US chip giant Intel Corp said its first semiconductor for data centre customers focused on power efficiency, Sierra Forest, would be delivered in the first half of next year, as it outlined a chip release schedule after prior delays.
"It's been a challenging few years as we had introduced a lot of innovation but also a lot of complexity and our product release dates had pushed out," Intel data centre and AI group head Sandra Rivera told Reuters ahead of an investor event.
Intel still dominates the markets for PC and server processing chips, with a market share greater than 70 per cent, tech research firm IDC has calculated.
However, that is down from more than 90 per cent in 2017.
Intel's most powerful fourth-generation Xeon processor for data centres, Sapphire Rapids, had faced delays that gave competitor Advanced Micro Devices time to catch up.
But Rivera said Intel's "roadmap is on track" and was "hitting all of our key engineering milestones".
She added the fifth-generation Xeon processor, Emerald Rapids, was on track to be delivered at the end of this year and the next-generation Granite Rapids, which customers are testing now, would be delivered next year after the release of Sierra Forest.
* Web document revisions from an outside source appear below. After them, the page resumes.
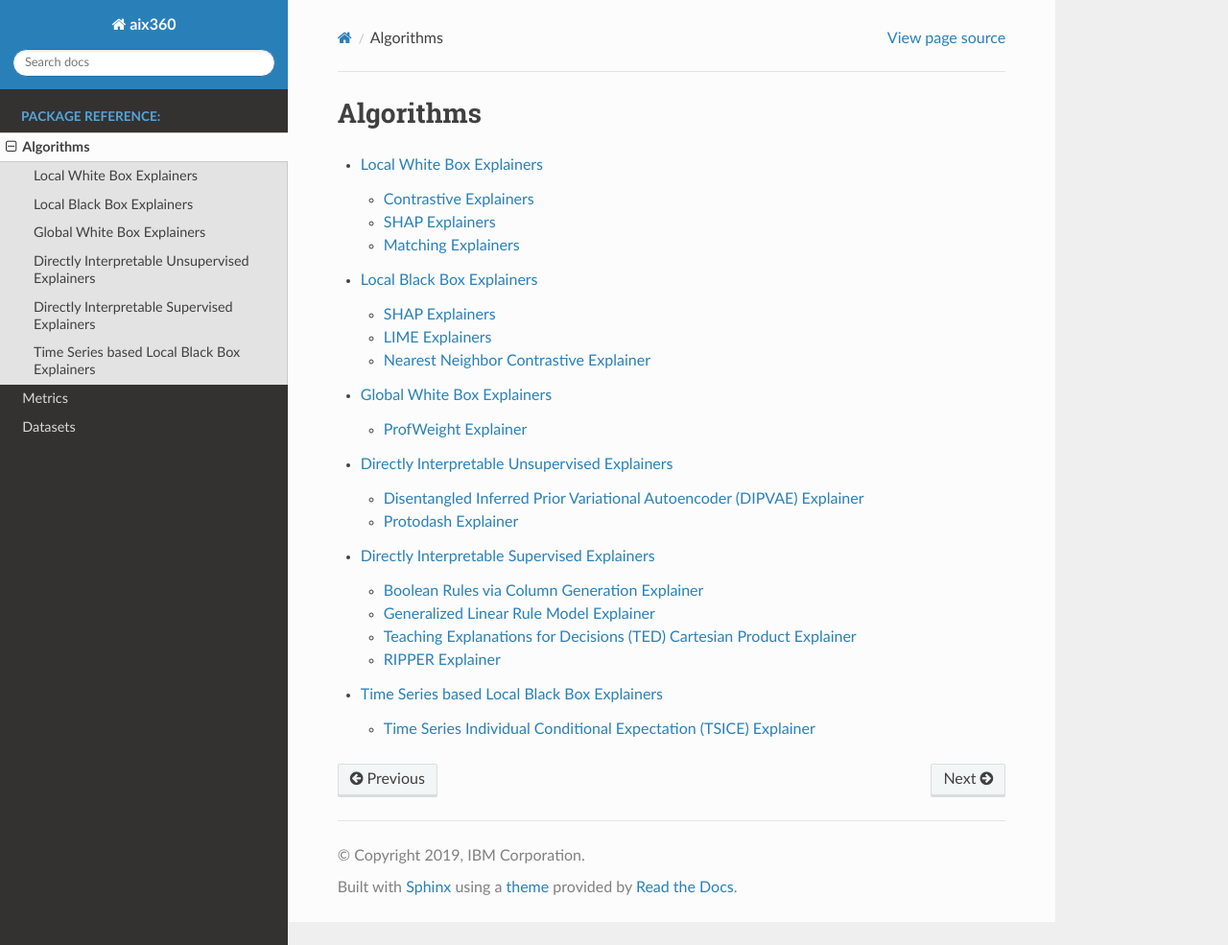
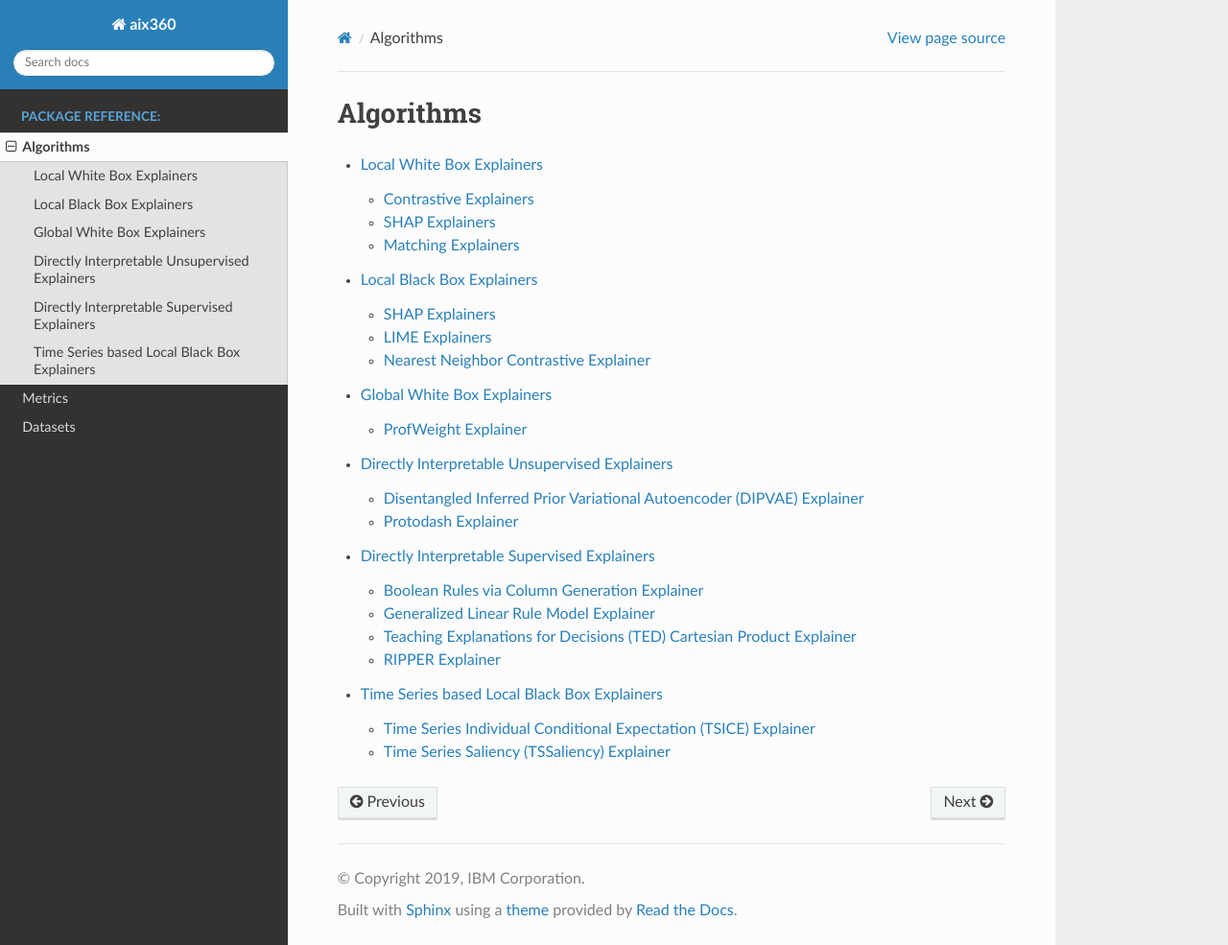
Before and after one commit to Trusted-AI/AIX360, a Sphinx documentation site: the page built from docs/algorithms.rst, in a window 1280 px wide and 985 px high. Shown: the whole window at 96% size. Built offline with Sphinx 7.4.7 and the Read the Docs theme 2.0.0, drawn with Linux system fonts in a browser that asks for light colours; the version number is read from the project's files by our own code.

Commit message:
tssaliency example notebooks for uni&multi-variate use cases and updated docs
Signed-off-by: Giridhar Ganapavarapu <giridhar.ganapavarapu@ibm.com>

```diff
--- a/docs/tslbbe.rst
+++ b/docs/tslbbe.rst
@@ -6,3 +6,9 @@ Time Series Individual Conditional Expectation (TSICE) Explainer
 
 .. autoclass:: aix360.algorithms.tsice.tsice.TSICEExplainer
    :members:
+
+Time Series Saliency (TSSaliency) Explainer
+-------------------------------------------------
+
+.. autoclass:: aix360.algorithms.tssaliency.tssaliency.TSSaliencyExplainer
+   :members:
```
Also changed, not shown: examples/README.md, 2 other files.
Intel said the next power-efficient chip, Clearwater Forest, would come to market in 2025.
Rivera said that Intel was also working on building the Intel Developer Cloud with 256 Xeon chips and 512 Gaudi chips for artificial intelligence (AI) that would be available for developers to train and run new models.
She said AI startups Hugging Face and Stable Diffusion were already using Intel chips.